Trump says of campaign protesters: 'I don't hear their voice'

By Doina Chiacu and Bob Chiarito WASHINGTON/BLOOMINGTON, Ill. (Reuters) - Republican presidential front-runner Donald Trump refused to take responsibility on Sunday for clashes at his campaign events and criticized protesters who have dogged his rallies and forced him to cancel one in Chicago last week. When a protester interrupted his speech on Sunday at an airport hangar in Bloomington, Illinois, minutes after it began, Trump derided him as a "disrupter" and told the cheering crowd: "Don't worry about it - I don't hear their voice." "Our rallies are so big and we have so many people, I never hear their voices. I only hear our people's voices saying: 'There they are, there they are,'" the billionaire businessman said as the audience roared approval and some 2,000 protesters waited outside. Trump is trying to cement his lead over his remaining rivals - U.S. Senators Ted Cruz of Texas and Marco Rubio of Florida and Ohio Governor John Kasich - in five states that hold presidential nominating contests on Tuesday for Republicans and Democrats: Florida, Ohio, Illinois, North Carolina and Missouri. The four Republicans and Democrats Hillary Clinton and Bernie Sanders are vying to run in the Nov. 8 election to succeed Democratic President Barack Obama. Trump used a round of Sunday morning television appearances to beat back strong criticism from Republican rivals and Democrats that he was encouraging discord with divisive language disparaging Muslims and illegal immigrants. "I don't accept responsibility.
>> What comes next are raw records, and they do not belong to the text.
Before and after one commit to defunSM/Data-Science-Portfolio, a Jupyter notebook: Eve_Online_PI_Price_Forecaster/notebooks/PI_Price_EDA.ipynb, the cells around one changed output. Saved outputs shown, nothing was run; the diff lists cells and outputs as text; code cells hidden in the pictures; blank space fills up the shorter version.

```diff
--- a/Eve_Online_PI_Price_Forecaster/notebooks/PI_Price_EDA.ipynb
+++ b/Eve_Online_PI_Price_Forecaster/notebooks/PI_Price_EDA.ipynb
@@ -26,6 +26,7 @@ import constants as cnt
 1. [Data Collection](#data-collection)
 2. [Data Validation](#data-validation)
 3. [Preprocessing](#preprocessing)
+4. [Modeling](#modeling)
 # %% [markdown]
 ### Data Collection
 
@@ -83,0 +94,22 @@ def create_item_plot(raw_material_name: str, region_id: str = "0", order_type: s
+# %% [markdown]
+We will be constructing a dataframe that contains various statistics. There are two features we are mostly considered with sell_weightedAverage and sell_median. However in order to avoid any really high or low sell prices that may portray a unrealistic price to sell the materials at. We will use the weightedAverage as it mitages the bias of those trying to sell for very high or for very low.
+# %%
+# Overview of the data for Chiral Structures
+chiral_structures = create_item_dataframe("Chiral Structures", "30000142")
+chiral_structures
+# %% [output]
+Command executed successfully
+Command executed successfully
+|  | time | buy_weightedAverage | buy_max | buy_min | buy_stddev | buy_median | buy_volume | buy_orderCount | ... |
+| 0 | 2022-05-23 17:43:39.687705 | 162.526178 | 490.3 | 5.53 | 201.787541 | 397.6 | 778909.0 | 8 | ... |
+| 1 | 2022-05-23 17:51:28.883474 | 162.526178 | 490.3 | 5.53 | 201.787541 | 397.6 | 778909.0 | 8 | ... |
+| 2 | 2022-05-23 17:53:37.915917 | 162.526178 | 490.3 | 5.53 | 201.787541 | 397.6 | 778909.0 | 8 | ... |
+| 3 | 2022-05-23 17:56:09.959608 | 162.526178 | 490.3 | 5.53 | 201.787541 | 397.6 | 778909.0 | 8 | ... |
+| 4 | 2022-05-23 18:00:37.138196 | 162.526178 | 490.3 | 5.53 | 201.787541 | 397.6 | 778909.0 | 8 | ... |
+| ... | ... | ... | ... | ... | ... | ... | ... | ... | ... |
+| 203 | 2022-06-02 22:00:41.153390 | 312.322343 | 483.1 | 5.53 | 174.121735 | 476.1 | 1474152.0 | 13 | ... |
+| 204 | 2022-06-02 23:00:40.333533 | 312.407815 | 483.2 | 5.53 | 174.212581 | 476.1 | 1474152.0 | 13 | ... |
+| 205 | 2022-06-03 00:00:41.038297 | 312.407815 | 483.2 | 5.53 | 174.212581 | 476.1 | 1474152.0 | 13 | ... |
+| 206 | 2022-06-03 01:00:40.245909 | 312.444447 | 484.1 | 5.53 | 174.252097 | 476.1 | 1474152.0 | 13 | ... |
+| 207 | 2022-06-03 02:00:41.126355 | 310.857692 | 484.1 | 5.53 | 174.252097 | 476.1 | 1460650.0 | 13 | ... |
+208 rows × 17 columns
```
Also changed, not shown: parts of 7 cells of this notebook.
I do not condone violence in any shape," Trump said on NBC's "Meet the Press." The 69-year-old New York real estate mogul defended his supporters and said he was considering helping pay the legal fees of a 78-year-old white man who punched a young black man at a Trump rally in North Carolina last week. The man, Trump said, "got carried away." "I've actually instructed my people to look into it," he said. The man, John McGraw, was charged with assault and later with communicating a threat after he said he enjoyed hitting "that loudmouth" and threatened next time "to kill him." Trump had earlier promised to help cover the legal fees of supporters involved in clashes at his rallies. SIMMERING TENSIONS On Friday night, thousands of protesters, many of them telling journalists they were Sanders or Clinton supporters, showed up at the Chicago rally, forcing Trump to cancel the event and casting a shadow over his weekend rallies. The Chicago clashes followed several weeks of violence at Trump events, in which protesters and journalists have been punched, tackled or hustled out of venues, raising concerns about security. Trump drew condemnation from his rivals. "We are now seeing images on television that we haven't seen in this country since the 1960s, images that make us look like a Third World country," Rubio, 44, said at a campaign event in The Villages, a retirement community in Florida. "Do we really want to live in a country where Americans hate each other?" Sanders, 74, a U.S. senator from Vermont, said in a statement that Trump "should not be condoning violence by paying the legal fees of a supporter who viciously attacked a protester at one of his rallies." Trump said tension at his rallies came from people being "sick and tired" of American leadership that has cost them jobs through trade deals, failed to defeat Islamic State militants in Iraq and Syria, and treated military veterans poorly. "The people are angry at that - they're not angry about something I'm saying," he said. "I'm just the messenger." Trump has harnessed the discontent of white, working-class voters who blame trade deals for costing them jobs. He has proposed building a wall along the U.S.-Mexico border, disparaged some Mexican immigrants as criminals and advocated a temporary ban on Muslims entering the United States. A few dozen protesters, mostly young, stood in the rain outside a later Trump rally on Sunday in West Chester, Ohio, near Cincinnati. Alexander Shelton, a 26-year-old student and activist, wore a white Muslim prayer robe with a picture of the civil rights leader Malcolm X painted on front. "We have to stand up against white supremacy," he said. "Trump stands for that." Michael McKinney, 47, a self-employed credit-card processor from Ohio's Claremont County, came to the rally with his wife and young daughter, and blamed the protesters for the violence. "If the protesters don't act civilly, people on the edge are going to snap," he said. "We are not a Third World nation. We don't stand for killing each other because we disagree or even harm each other," he said. "This isn't the United States I grew up in." (Additional reporting by Lucia Mutikana and Patrick Rucker in Washington, Steve Holland in The Villages, Fla., and Joe Wessels in West Chester, Ohio; Writing by Doina Chiacu and Jonathan Allen; Editing by Jonathan Oatis and Peter Cooney)